Asthma is mainly treated with drugs and complemetary therapies, but another option is to heat up the lungs.
Bronchial thermoplasty is a new treatment option that was approved by the US Food and Drug Administration in April 2010. It has since been used at the University of California, Davis, as well as other areas in the US, Canada and the UK.
The treatment involves a small, flexible bronchoscope with four thin wires and a tiny camera on the end being inserted into the lungs. The bronchoscope is directed to asthma-sensitive areas, using images projected onto a monitor.

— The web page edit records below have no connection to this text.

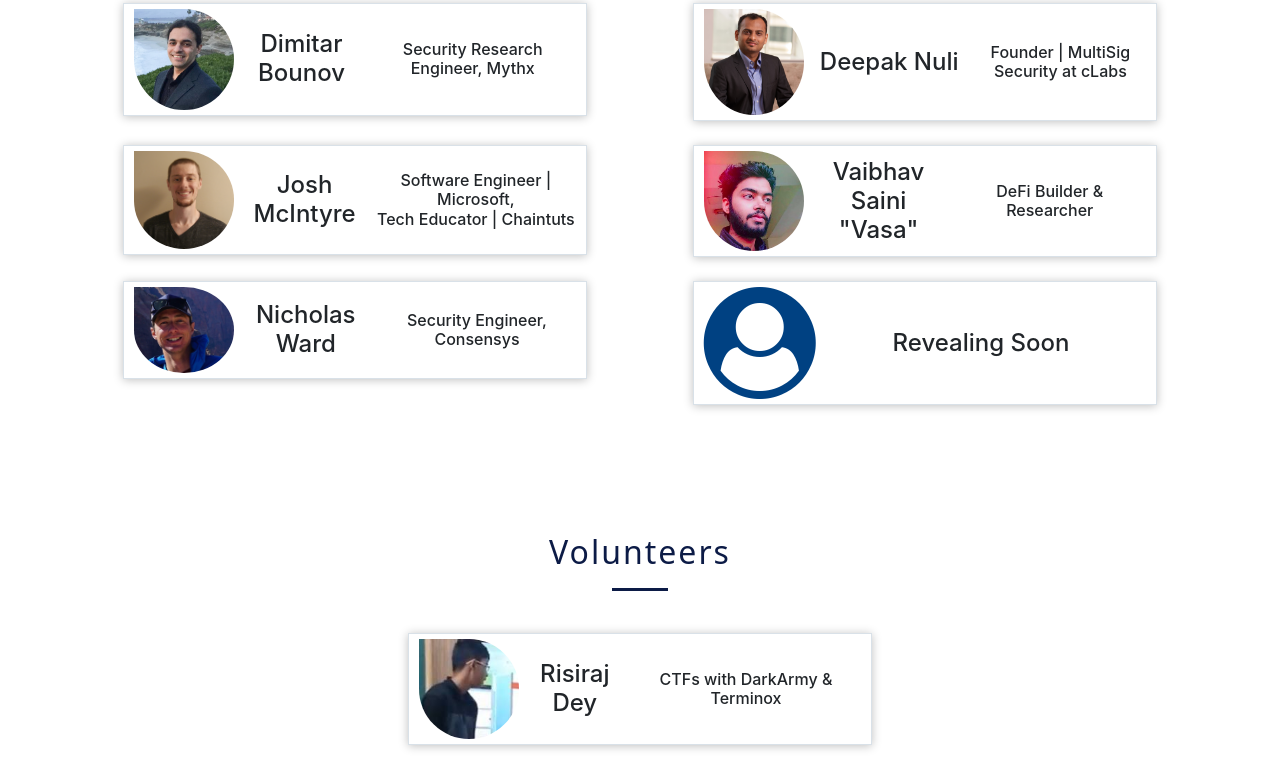
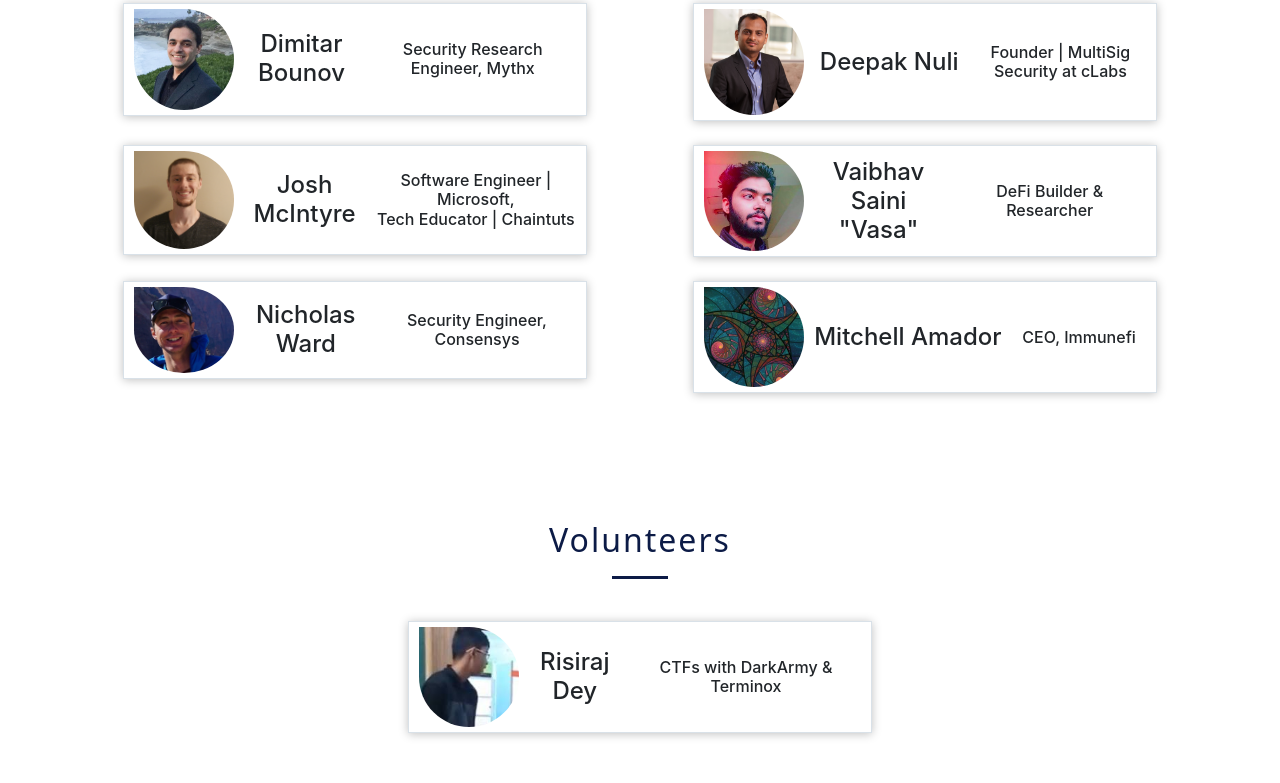
Before and after one commit to razzorsec/razzorsec.github.io, a website: page unchained.html in a window 1280 px wide. Shown: the part 2288-3071 px from the top of the page. Drawn offline with nearby package versions, Linux system fonts and the light colour scheme.

Commit message:
Added Mithcell as a Speaker

```diff
--- a/unchained.html
+++ b/unchained.html
@@ -302,10 +302,14 @@
           </div>
 
          <div class="col-md-6 mx-auto mb-4 text-center">
+                                               <a href="https://twitter.com/mitchellamador/" target="_blank" class="speaker-link">
+
                                 <div class="speaker-box">
-              <i class="fa fa-user-circle" aria-hidden="true"></i>
+             <!-- <i class="fa fa-user-circle" aria-hidden="true"></i> -->
+                                           <img class="rounded-corners" src="img/Spekers/mitchell.jpg" alt="Mitchell Amador" style="width:100px">
 
-              <h4 class="speaker-text">Revealing Soon</h4>
+
+              <h4 class="speaker-text">Mitchell Amador</h4><h6 class="speaker-text">CEO, Immunefi</h6>
             </div>
             </a>
           </div>
```
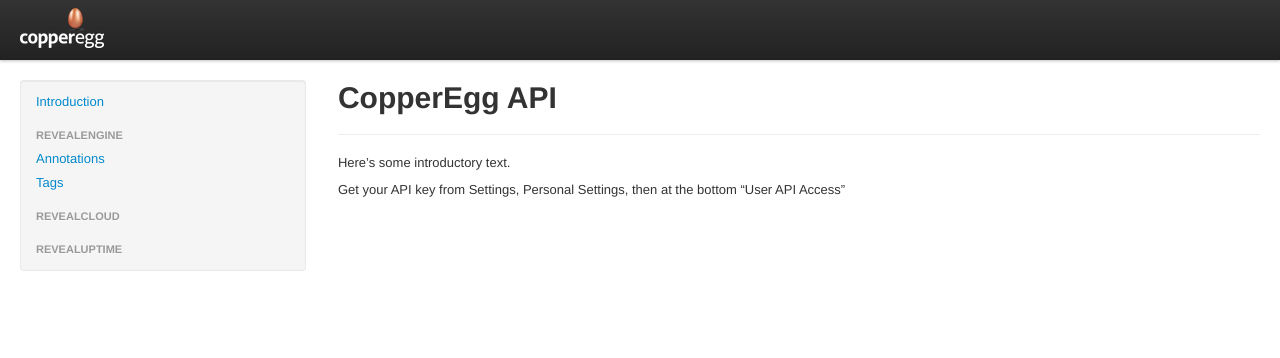
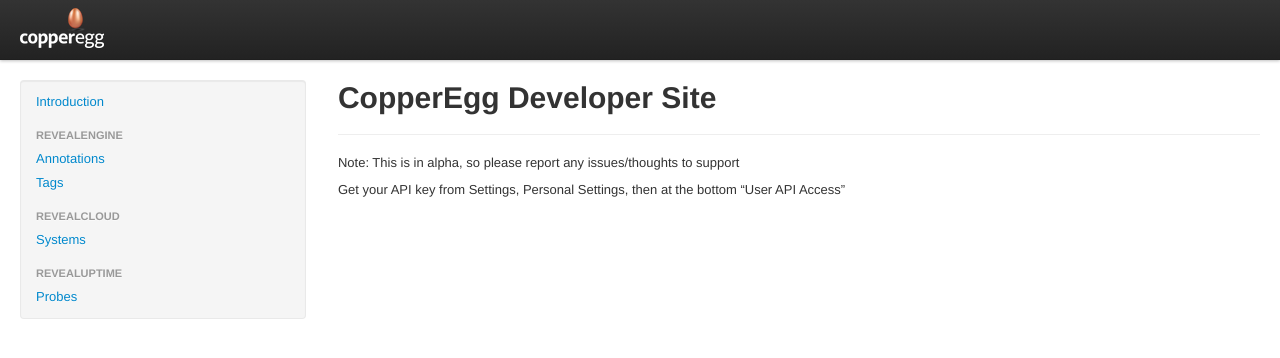
Before and after one commit to CopperEgg/apidocs, a Jekyll site: the page built from index.md, in a window 1280 px wide. Shown: the top 358 px of the page. Built offline with Jekyll 4.4.1, drawn with Linux system fonts in a browser that asks for light colours.

```diff
--- a/_layouts/default.html
+++ b/_layouts/default.html
@@ -45,8 +45,9 @@
             <li {% if page.url == '/revealengine/tags.html' %}class="active"{% endif %}><a href="/revealengine/tags.html">Tags</a></li>
 
             <li class="nav-header">RevealCloud</li>
-
+            <li {% if page.url == '/revealcloud/systems.html' %}class="active"{% endif %}><a href="/revealcloud/systems.html">Systems</a></li>
             <li class="nav-header">RevealUptime</li>
+            <li {% if page.url == '/revealuptime/probe.html' %}class="active"{% endif %}><a href="/revealuptime/probes.html">Probes</a></li>
           </ul>
         </div>
       </div>
--- a/index.md
+++ b/index.md
@@ -1,9 +1,11 @@
 ---
 layout: default
-title: CopperEgg API
+title: CopperEgg Developer Site
 ---
 
 
-Here's some introductory text.
+
+Note:
+This is in alpha, so please report any issues/thoughts to support
 
 Get your API key from Settings, Personal Settings, then at the bottom "User API Access"
```
Also changed, not shown: revealengine/annotations.md (+5 -2 lines), revealuptime/probes.md (added, +4 -0 lines).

The wires then expand, heating the tissue to around 65° C. This reduces the amount of smooth muscle tissue present in the airway walls, which are usually replaced with connective tissue.
A full treatment course takes three sessions, each of which lasts less than an hour. “Because the lung lining is forever changed, the hope is that this can be a long-term fix for severe exacerbations,” UC Davis Associate Professor Nicholas Kenyon said in a statement.
Submitted by Masud Kabir via Facebook.
Got a burning science question?
Send us your questions to firstname.lastname@example.org